Toil being evil is An instance where this mustve been submitted by them in the service of hedonic calculus. If we toil we have to consider what pleasures justify it. But I don’t think reasonable people would say that toil is pleasant when carrying out hedonic calculus.
It has precisely been my intention to bring the conversations on economics into the modern reality. That requires an evolution of the discourse, obviously, but I think understanding what the ancients said about economics (rather than call them wrong or silly) is a good starting point because they were the first to use Epicurean methods in this. I do not believe Metrodorus would’ve contradicted epicurus, but if you think that’s what is happening or that’s what I said, then that may explain you’re categorization if these writings as “unclear”.
Concerning the use of “natural”, Epicurus specifically used this word in LMenoeceus in the context of hedonic calculus and choices and avoidances, and a few of the Doctrines mention “natural” as a category, so if we approach the text on property management in good will we will see the connection.

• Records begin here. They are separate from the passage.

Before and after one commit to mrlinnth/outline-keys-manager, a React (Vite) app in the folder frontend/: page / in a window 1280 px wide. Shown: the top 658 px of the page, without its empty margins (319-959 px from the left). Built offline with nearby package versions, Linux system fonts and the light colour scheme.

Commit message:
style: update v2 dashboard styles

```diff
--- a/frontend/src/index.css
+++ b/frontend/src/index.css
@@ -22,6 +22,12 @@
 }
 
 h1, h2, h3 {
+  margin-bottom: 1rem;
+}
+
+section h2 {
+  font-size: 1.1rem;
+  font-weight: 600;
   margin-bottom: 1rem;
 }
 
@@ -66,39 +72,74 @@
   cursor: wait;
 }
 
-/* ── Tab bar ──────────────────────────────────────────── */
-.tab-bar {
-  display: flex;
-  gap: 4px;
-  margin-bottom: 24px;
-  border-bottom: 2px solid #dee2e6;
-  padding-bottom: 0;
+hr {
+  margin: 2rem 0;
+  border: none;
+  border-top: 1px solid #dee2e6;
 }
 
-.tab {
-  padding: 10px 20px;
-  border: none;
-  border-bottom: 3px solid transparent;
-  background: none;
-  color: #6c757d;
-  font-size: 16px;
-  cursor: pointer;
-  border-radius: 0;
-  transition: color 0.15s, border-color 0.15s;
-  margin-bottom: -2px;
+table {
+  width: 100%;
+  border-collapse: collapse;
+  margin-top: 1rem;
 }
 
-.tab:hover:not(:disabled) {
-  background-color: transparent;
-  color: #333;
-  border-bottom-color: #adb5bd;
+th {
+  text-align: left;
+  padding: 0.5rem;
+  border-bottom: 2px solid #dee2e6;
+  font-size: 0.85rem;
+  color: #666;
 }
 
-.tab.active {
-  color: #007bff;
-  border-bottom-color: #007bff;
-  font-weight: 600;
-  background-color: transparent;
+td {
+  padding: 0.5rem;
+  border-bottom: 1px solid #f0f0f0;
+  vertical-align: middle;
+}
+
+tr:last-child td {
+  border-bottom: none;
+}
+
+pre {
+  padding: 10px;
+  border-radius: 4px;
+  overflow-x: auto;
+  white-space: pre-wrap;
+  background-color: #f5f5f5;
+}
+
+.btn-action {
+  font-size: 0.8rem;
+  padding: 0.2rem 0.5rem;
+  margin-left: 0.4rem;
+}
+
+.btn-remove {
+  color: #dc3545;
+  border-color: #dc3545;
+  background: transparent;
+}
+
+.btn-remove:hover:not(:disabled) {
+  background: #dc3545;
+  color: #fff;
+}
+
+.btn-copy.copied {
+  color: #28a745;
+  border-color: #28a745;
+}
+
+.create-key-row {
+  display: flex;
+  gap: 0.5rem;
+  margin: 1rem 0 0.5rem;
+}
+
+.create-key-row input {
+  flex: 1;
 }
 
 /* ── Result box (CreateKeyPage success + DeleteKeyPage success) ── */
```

I care about the Herculaneum texts because I spent weeks at the University of Loyola library reading and taking notes to make this content available to everyday people in the form of modern commentaries. But if this is a subject that does not interest others we do not have to carry on with a study of economics. There will be another time and another audience for this.